We are interested in controlling the mechanical impedance of a mechanism. Using the analogy to electrical impedance where impedance is the ratio of voltage output to current input (e.g. resistance is voltage divided by current), mechanical impedance is the ratio of force output to motion input. A "spring constant" defines the force output for a tension or compression of the spring. A "damping constant" defines the force output for a velocity input. If we control the impedance of a mechanism, we are controlling the force of resistance to external motions that are imposed by the environment.

Mechanical admittance is the inverse of impedance - it defines the motions that result from a force input. If a mechanism applies a force to the environment, the environment will move, or not move, depending on its properties and the force applied. For example, a marble sitting on a table will react much differently to a given force than will a log floating in a lake.

The key theory behind the method is to treat the environment as an admittance and the manipulator as an impedance. It assumes the postulate that "no controller can make the manipulator appear to the environment as anything other than a physical system." Hogan's rule can also be stated as: "in the most common case in which the environment is an admittance (e.g. a mass, possibly kinematically constrained) that relation should be an impedance, a function, possibly nonlinear, dynamic, or even discontinuous, specifying the force produced in response to a motion imposed by the environment." [1]


Impedance control doesn't simply regulate force or position of a mechanism. Instead it regulates the relationship between force on the one hand and position, velocity and acceleration on the other hand, i.e. the impedance of the mechanism. It requires a position (velocity or acceleration) as input and has a resulting force as output. The inverse of impedance is admittance. It imposes position. So actually the controller imposes a spring-mass-damper behavior on the mechanism by maintaining a dynamic relationship between force and position, velocity and acceleration: F = Ma + Cv + Kx + friction + static force.

Mass and spring (stiffness) are energy storing elements, while a damper is an energy dissipating element. So if we can control impedance, we are able to control energy exchange during interaction, i.e. the work being done.
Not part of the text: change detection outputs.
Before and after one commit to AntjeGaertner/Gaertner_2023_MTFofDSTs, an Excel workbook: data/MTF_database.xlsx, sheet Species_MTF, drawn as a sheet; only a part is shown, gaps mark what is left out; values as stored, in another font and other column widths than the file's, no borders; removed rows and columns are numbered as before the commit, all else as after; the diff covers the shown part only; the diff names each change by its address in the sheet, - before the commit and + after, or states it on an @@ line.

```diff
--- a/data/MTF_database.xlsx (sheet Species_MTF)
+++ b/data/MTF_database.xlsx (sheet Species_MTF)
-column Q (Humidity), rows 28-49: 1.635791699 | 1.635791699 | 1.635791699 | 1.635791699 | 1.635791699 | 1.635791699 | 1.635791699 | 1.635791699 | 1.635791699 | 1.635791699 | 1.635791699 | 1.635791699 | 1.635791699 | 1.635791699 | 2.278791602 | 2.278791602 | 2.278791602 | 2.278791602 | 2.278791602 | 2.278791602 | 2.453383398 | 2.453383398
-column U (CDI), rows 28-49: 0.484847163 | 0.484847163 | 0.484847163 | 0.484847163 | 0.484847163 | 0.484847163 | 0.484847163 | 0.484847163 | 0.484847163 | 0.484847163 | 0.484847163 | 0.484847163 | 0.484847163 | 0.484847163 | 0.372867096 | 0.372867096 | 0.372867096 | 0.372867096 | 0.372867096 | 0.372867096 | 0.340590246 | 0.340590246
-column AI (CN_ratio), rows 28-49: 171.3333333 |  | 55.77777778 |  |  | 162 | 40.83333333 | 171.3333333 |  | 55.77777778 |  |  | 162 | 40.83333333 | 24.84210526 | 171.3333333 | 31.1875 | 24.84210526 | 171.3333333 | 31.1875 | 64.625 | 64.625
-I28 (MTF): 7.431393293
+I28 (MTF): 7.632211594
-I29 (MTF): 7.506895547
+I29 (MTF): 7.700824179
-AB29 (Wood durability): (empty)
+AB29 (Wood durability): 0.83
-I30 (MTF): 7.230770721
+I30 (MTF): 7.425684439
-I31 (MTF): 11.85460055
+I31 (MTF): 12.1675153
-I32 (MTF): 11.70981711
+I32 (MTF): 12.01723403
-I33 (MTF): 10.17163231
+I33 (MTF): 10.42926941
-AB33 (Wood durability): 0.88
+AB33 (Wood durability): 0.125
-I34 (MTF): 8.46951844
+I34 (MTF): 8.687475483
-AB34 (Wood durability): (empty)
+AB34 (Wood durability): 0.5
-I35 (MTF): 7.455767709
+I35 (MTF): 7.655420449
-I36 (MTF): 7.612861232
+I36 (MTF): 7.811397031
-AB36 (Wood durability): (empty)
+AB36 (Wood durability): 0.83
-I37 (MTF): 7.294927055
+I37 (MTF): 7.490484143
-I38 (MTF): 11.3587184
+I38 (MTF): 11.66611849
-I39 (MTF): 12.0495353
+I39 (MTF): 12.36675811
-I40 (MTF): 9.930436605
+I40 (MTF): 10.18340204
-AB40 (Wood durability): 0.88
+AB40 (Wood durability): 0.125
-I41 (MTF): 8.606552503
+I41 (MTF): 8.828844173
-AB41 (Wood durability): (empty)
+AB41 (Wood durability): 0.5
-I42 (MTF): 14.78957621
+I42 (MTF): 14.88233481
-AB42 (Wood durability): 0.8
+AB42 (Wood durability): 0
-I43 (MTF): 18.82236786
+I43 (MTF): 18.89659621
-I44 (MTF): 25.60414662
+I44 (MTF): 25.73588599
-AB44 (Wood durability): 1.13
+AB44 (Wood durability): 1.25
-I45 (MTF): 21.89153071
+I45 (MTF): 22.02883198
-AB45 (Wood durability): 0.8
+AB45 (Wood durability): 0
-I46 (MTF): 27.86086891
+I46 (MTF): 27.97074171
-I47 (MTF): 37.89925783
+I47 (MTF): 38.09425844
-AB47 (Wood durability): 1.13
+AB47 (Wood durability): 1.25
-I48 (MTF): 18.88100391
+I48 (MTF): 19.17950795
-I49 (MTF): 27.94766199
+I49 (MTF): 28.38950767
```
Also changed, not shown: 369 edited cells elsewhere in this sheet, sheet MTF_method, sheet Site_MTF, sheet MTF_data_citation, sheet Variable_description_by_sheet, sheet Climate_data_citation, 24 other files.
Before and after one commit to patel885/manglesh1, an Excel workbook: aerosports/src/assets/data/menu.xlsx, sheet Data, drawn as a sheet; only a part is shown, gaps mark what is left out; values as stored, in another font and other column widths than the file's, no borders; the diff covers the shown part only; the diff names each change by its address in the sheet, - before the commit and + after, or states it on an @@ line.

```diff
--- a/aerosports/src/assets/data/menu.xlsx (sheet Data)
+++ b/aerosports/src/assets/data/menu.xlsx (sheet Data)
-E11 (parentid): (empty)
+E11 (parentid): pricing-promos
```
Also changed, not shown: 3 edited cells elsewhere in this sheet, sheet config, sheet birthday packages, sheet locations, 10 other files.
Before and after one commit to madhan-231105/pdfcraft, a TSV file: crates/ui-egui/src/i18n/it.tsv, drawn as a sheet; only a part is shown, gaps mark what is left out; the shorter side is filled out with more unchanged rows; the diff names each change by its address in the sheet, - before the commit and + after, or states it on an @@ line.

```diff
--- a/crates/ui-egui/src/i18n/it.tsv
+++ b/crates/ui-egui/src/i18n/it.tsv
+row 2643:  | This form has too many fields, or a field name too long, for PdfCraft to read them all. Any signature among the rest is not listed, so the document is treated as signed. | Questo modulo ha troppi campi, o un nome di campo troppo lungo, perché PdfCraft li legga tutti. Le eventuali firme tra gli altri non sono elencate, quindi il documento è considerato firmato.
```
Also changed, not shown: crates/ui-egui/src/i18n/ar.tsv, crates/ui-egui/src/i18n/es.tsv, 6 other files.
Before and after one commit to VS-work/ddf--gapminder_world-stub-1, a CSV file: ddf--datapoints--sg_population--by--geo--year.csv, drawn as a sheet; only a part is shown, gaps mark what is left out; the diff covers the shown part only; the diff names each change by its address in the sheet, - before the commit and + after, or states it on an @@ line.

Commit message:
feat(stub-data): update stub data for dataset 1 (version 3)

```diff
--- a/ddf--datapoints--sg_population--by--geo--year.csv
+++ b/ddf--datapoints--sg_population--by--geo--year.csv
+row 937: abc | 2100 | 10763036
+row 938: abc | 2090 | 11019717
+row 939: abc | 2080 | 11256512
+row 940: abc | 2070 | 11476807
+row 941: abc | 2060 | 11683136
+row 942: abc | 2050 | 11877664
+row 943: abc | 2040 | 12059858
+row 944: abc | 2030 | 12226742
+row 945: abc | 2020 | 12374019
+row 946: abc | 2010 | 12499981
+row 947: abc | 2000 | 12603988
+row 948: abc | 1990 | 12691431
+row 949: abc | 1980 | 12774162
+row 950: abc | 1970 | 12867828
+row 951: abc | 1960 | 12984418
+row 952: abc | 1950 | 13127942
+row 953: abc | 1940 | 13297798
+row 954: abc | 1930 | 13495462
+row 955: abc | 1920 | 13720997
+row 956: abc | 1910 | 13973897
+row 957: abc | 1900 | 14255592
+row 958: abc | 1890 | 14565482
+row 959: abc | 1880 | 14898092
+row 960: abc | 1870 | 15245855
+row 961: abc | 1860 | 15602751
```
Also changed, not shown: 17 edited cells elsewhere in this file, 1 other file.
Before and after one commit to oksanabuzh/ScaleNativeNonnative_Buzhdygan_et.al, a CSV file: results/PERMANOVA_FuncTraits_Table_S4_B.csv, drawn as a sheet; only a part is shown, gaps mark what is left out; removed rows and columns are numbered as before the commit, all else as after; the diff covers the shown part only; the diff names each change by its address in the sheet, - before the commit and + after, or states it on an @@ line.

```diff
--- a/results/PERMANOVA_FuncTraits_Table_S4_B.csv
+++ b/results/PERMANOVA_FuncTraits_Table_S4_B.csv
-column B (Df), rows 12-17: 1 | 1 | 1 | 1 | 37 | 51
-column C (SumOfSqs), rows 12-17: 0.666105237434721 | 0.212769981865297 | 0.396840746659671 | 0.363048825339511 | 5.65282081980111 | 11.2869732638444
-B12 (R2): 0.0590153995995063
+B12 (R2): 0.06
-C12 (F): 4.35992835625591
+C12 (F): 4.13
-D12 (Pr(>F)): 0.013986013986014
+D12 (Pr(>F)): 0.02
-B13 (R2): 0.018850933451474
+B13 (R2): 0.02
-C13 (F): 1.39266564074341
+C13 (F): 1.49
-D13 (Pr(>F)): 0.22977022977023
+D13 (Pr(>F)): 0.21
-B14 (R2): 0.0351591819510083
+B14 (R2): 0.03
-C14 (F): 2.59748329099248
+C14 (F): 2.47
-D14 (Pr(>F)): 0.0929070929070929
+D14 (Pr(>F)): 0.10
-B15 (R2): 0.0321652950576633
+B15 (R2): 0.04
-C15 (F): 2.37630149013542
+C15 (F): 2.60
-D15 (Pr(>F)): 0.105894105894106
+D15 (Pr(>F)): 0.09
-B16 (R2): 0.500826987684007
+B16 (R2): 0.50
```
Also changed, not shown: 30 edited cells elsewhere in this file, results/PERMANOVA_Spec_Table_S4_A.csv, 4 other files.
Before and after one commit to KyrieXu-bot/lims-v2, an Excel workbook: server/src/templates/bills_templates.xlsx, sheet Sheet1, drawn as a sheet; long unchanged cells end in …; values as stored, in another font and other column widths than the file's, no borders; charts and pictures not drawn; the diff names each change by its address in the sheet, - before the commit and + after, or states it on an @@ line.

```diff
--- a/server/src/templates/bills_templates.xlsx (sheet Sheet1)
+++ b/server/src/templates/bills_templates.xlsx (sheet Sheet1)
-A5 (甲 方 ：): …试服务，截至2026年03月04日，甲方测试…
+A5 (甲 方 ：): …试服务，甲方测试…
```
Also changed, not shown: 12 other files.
So impedance control is interaction control.[2]

Note that mechanical systems are inherently multi-dimensional - a typical robot arm can place an object in three dimensions (x, y, z coordinates) and in three orientations (e.g. roll, pitch, yaw). In theory, an impedance controller can cause the mechanism to exhibit a multi-dimensional mechanical impedance. For example, the mechanism might act very stiff along one axis and very compliant along another. By compensating for the kinematics and inertias of the mechanism, we can orient those axes arbitrarily and in various coordinate systems. For example, we might cause a robotic part holder to be very stiff tangentially to a grinding wheel, while being very compliant (controlling force with little concern for position) in the radial axis of the wheel.


Impedance control is used in applications such as robotics as a general strategy to send commands to a robotics arm and end effector that takes into account the non-linear kinematics and dynamics of the object being manipulated.[3]


  1. ^ Hogan, N., Impedance Control: An Approach to Manipulation, American Control Conference, 1984 , vol., no., pp.304,313, 6–8 June 1984,
  2. ^ Buchli, J., Force, compliance, impedance and interaction control, Summer school dynamic walking and running with robots, july 12 2011, p.212-243,
  3. ^ Dietrich, A., Whole-Body Impedance Control of Wheeled Humanoid Robots, ISBN 978-3-319-40556-8, Springer International Publishing, 2016,